Strengthen your pelvic floor by contracting your Kegel muscles daily. Kegel muscles are the ones you use to stop your urine mid-stream. Don't exercise while urinating, but during any other time of the day (when you're sitting at traffic lights, on the phone, or at your desk) squeeze them and hold for a beat or do fast fluttering contractions. Shoot for 100 a day. Exercises that strengthen your transverse abdominals, the deep abdominal muscles that support your torso, will also help tighten your pelvic floor. There are even special exercise devices that resemble a vibrator and are designed to help you do Kegels correctly.
This content originally appeared on doctoroz.com
The pelvic floor is a bowl of muscles that wraps around from your pubic bone in the front to your tail bone in the back.

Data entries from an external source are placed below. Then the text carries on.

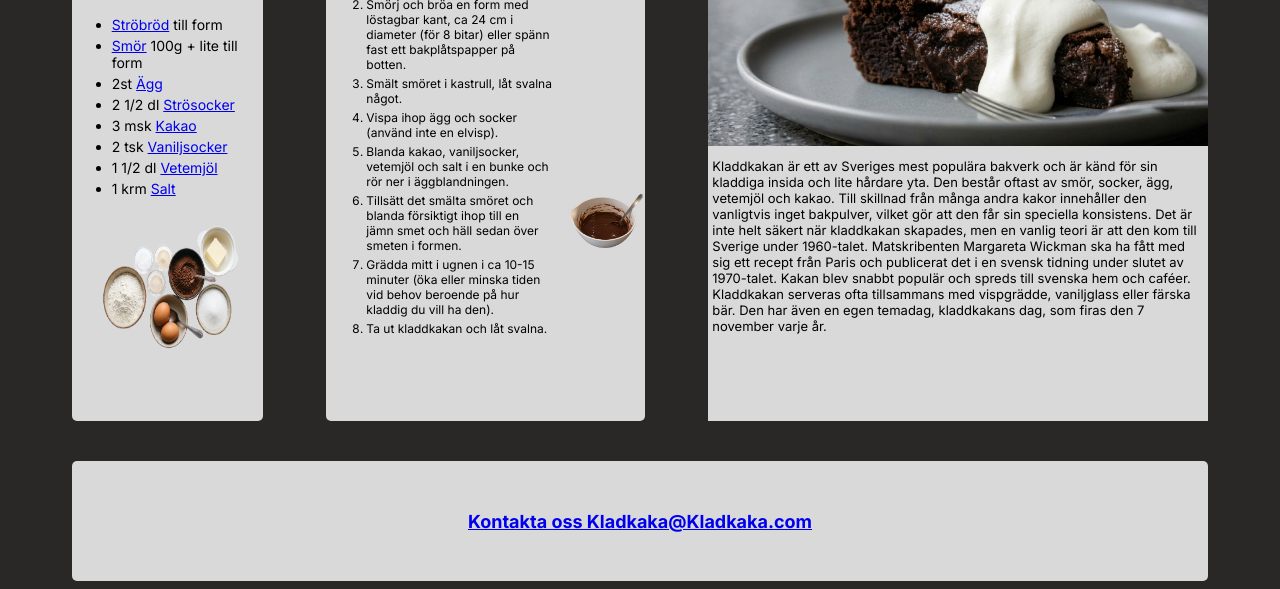
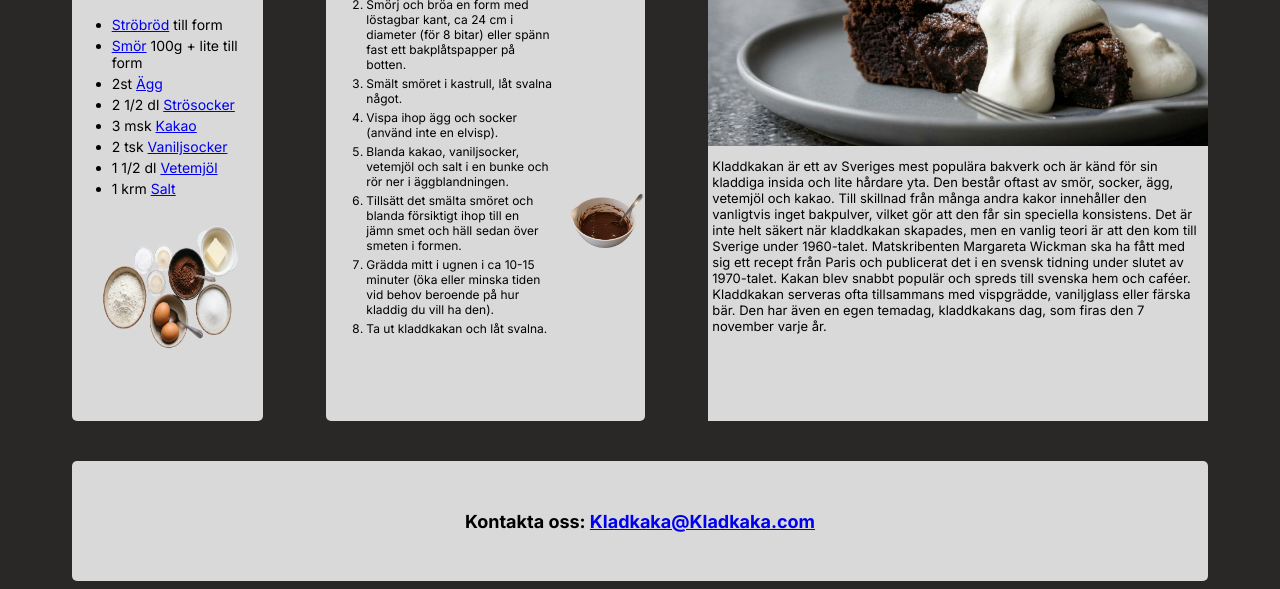
Before and after one commit to LeoBostrom1/WebProjekt1, a plain HTML site: page index.html in a window 1280 px wide. Shown: the part 267-856 px from the top of the page. Drawn offline with Linux system fonts and the light colour scheme; a web font is replaced by a local one.

Commit message:
ändra lite i footer så det är p elemnt för Kontakta Oss

```diff
--- a/index.html
+++ b/index.html
@@ -66,7 +66,7 @@ Kladdkakan serveras ofta tillsammans med vispgrädde, vaniljglass eller färska
 
 
     <footer>
-        <a href="Kladkaka@Kladkaka.com">Kontakta oss Kladkaka@Kladkaka.com</a>
+       <p> Kontakta oss: <a href="Kladkaka@Kladkaka.com">Kladkaka@Kladkaka.com</a></p>
 
 
     </footer>
```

You can strengthen these muscles to improve bowel and bladder control.
To do a pelvic floor muscle contraction, pretend that there is an elevator in your vagina or anus. Start with the elevator on the ground floor, and then tighten and lift the muscles to bring the elevator up to the fifth floor. Hold it there for five seconds and then bring the elevator up to the 10th floor and hold for another five seconds. When you have completed the squeeze, make sure to bring the elevator all the way to the basement and leave it there for 10 seconds because relaxation is just as important as contraction of these muscles.
Start doing these exercises while lying in bed or on the floor. When you get better at them, you can do them sitting and standing. Do not do these exercises on the toilet because you should be relaxing these muscles when you are evacuating urine or stool.
If necessary, ask your doctor for a referral to see a physical therapist who is certified in pelvic floor muscle training. A pelvic floor physical therapist can coach you in your pelvic floor strengthening (Kegel exercises) and can also perform biofeedback, which improves your awareness of what is happening in the bowels.
Important: This content reflects information from various individuals and organizations and may offer alternative or opposing points of view. It should not be used for medical advice, diagnosis or treatment. As always, you should consult with your healthcare provider about your specific health needs.